The officer dips his cut-throat razor into a chipped bowl, staring at the mirror and finding a man “loyal but weary, weary but loyal.”
He commands a regiment of rogues and outcasts, whipped on the tides of constant war. They are beset by implacable enemies that give no quarter, and by aristocrat rivals scheming for their demise. They have grown old over all their years together – and one more campaign beckons.
This is Gaunt’s Ghosts; the stories of Colonel-Commissar Ibram Gaunt and his Tanith “Ghosts.”
Written by Dan Abnett, they span fourteen novels and eighteen years – and include perhaps some of the best-written military science-fiction of recent times. Abnett writes with vivid detail, and captures the spirit of his scenes in painstaking character. Whether brutal insurgency work on a dying farm-world, or the desolate chill of a fortress built by vanished alien hands, Abnett brings craftsmanship to his every canvas.
This is perhaps all the more impressive given Abnett’s source material: the vast, overwrought (and, dare I say, sometimes pulpy,) universe of Warhammer 40,000. For the uninitiated, this is a universe custom-built for the twelve-year-old inside you – the part of you that never really grew up.
Here, the Imperium of Man is the one bulwark against the long night. Its frontiers are barely held by trillions of Imperial Guardsmen, and by dwindling bands of centuries-old super-soldiers: the Adeptus Astartes. Together they are equipped according to half-forgotten blueprints, so ancient they are holy relics to cults of Tech-Priests. A sclerotic bureaucracy rules all, keeping haphazard order through sheer repressive force. At every point, humanity is besieged by alien terrors and the daemonic forces of Chaos.
To be clear, this is not Three-Body Problem territory. Indeed, the Imperium of Man is a deliberately anachronistic place: today’s advances in military technology – like artificial intelligence and autonomous drones –are strictly outlawed.
So, what makes Gaunt’s Ghosts relevant to writers in the security community of today?
The answer lies at the heart of what makes Gaunt’s Ghosts so compulsively readable: Abnett avoids both schlocky space-opera and dry science-factoids. Instead, he delivers stories focused on essential themes of leadership and courage. And he does so through a trench-level view with remarkable imagination and accessibility, from the Stalingrad-style city-fight of Vervunhive to the Market Garden-esque landings at Cirenholm. In this ever-busier Netflix age, writers need to emulate Abnett’s method.
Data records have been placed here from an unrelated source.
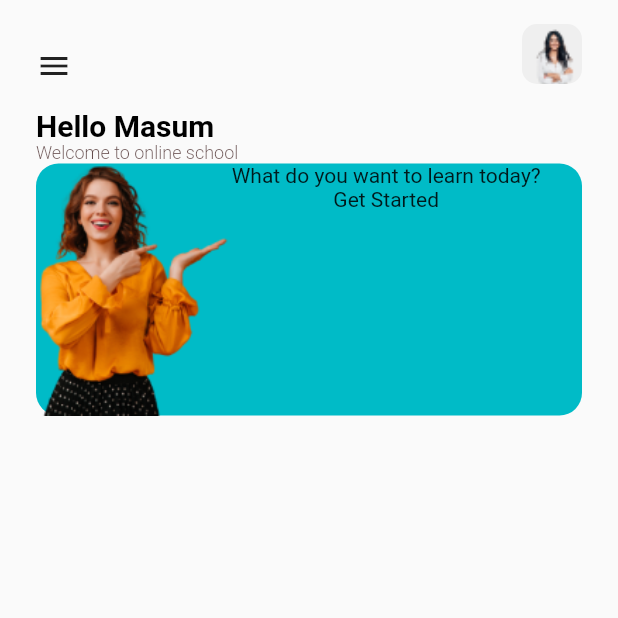
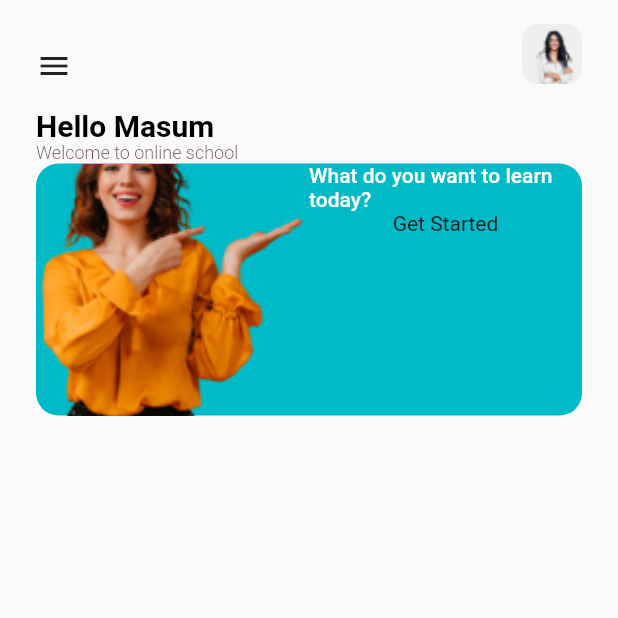
Before and after one commit to romofel/flutter-ui_practice-online_school, a Flutter app: the screen it shows after launch, on a phone screen of 412 x 824 dp, the top half of it. Run offline on Flutter 3.47's test engine with Material 2 defaults, Android fonts, the phone set to English and light mode, and no system bars; our stand-ins replace google_fonts.

Commit message:
Set sizing for row children and style text.
Give each child of row equal space by wrapping both children in
Expanded. Style the text to match the design

```diff
--- a/lib/screens/home_screen.dart
+++ b/lib/screens/home_screen.dart
@@ -66,17 +66,28 @@ class HomeScreen extends StatelessWidget {
                 ),
                 child: Row(
                   children: [
-                    const Image(
+                    const Expanded(
+                      child: Image(
                         image: AssetImage('assets/images/hero_girl.png'),
                         fit: BoxFit.cover,
                       ),
-                    Column(
+                    ),
+                    Expanded(
+                      child: Column(
                         children: [
-                        Text('What do you want to learn today?'),
+                          Text(
+                            'What do you want to learn today?',
+                            style: GoogleFonts.lexendExa(
+                              color: Colors.white,
+                              fontSize: 14,
+                              fontWeight: FontWeight.w500,
+                            ),
+                          ),
                           Container(
                             child: Text('Get Started'),
                           ),
                         ],
+                      ),
                     ),
                   ],
                 ),
```
Lines whose indentation alone changed are shown as unchanged.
Certainly, there is no lack of skill or imagination among writers in the security community. At the remarkable Staging the Future event in London, jointly organised by both the Atlantic Council and the Royal United Services Institute, crowd-sourced playwrights projected likely behaviours of artificial intelligence in warfare. Jason Hansa’s A Pregame Discussion, in particular, did so with great humanity and perceptiveness.
But the value of Abnett’s work is to serve a wider reminder: until or unless the futures predicted at Staging the Future come to pass, the bravery and leadership extolled in Gaunt’s Ghosts will remain central not just of future warfare, but all walks of life. As anyone with experience in the corporate world will tell you: there are few things worse than toxic leadership. Any writer looking to the future of warfare should keep that truth in mind, even when looking to the exciting potential of new technology.
In the meantime The Warmaster, the next Gaunt’s Ghosts novel, is due to drop this December – and I for one am ready to get back into the fight.
Hal Wilson explores future warfare challenges through narrative and fiction, and has been published by the Small Wars Journal. He has written finalist entries for fiction contests held by the Atlantic Council’s Art of the Future Project, as well as the U.S. Army Training and Doctrine Command. Hal lives in the United Kingdom, where he works in the aerospace industry.
He graduated in 2013, with first-class honours in War Studies and History from King’s College, London, and is now studying a masters degree in the History of Britain in the First World War.